Even if a line seems odd, print it as it is, and include every record.
==== EXERCISE INPUTS ====
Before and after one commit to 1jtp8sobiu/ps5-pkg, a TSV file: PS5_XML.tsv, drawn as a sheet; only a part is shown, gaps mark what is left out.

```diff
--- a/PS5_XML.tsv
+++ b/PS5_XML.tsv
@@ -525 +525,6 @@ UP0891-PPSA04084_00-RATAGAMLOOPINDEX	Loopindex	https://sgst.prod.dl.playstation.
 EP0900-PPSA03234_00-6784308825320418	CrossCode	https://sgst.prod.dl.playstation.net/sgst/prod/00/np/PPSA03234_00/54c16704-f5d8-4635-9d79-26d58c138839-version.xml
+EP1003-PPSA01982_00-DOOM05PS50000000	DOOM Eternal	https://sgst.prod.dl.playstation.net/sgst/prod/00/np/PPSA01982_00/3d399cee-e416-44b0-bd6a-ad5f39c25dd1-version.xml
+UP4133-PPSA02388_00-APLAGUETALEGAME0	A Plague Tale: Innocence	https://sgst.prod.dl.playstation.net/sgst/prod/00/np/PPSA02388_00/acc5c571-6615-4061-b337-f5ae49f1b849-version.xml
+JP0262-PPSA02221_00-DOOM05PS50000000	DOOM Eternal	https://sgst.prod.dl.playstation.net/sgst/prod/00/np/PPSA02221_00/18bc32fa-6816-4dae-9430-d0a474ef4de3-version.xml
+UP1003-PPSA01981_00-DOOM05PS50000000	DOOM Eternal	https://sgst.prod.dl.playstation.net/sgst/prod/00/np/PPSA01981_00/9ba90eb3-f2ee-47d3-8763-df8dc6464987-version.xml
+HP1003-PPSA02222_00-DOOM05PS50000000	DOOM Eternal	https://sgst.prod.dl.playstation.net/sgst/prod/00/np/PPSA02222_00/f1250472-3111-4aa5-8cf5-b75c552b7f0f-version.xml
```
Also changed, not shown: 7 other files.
====
SOLUTION TO THE EXERCISE:
Before and after one commit to 1jtp8sobiu/ps5-pkg, a TSV file: PS5_XML.tsv, drawn as a sheet; only a part is shown, gaps mark what is left out.

```diff
--- a/PS5_XML.tsv
+++ b/PS5_XML.tsv
@@ -525 +525,6 @@ UP0891-PPSA04084_00-RATAGAMLOOPINDEX	Loopindex	https://sgst.prod.dl.playstation.
 EP0900-PPSA03234_00-6784308825320418	CrossCode	https://sgst.prod.dl.playstation.net/sgst/prod/00/np/PPSA03234_00/54c16704-f5d8-4635-9d79-26d58c138839-version.xml
+EP1003-PPSA01982_00-DOOM05PS50000000	DOOM Eternal	https://sgst.prod.dl.playstation.net/sgst/prod/00/np/PPSA01982_00/3d399cee-e416-44b0-bd6a-ad5f39c25dd1-version.xml
+UP4133-PPSA02388_00-APLAGUETALEGAME0	A Plague Tale: Innocence	https://sgst.prod.dl.playstation.net/sgst/prod/00/np/PPSA02388_00/acc5c571-6615-4061-b337-f5ae49f1b849-version.xml
+JP0262-PPSA02221_00-DOOM05PS50000000	DOOM Eternal	https://sgst.prod.dl.playstation.net/sgst/prod/00/np/PPSA02221_00/18bc32fa-6816-4dae-9430-d0a474ef4de3-version.xml
+UP1003-PPSA01981_00-DOOM05PS50000000	DOOM Eternal	https://sgst.prod.dl.playstation.net/sgst/prod/00/np/PPSA01981_00/9ba90eb3-f2ee-47d3-8763-df8dc6464987-version.xml
+HP1003-PPSA02222_00-DOOM05PS50000000	DOOM Eternal	https://sgst.prod.dl.playstation.net/sgst/prod/00/np/PPSA02222_00/f1250472-3111-4aa5-8cf5-b75c552b7f0f-version.xml
```
Also changed, not shown: 7 other files.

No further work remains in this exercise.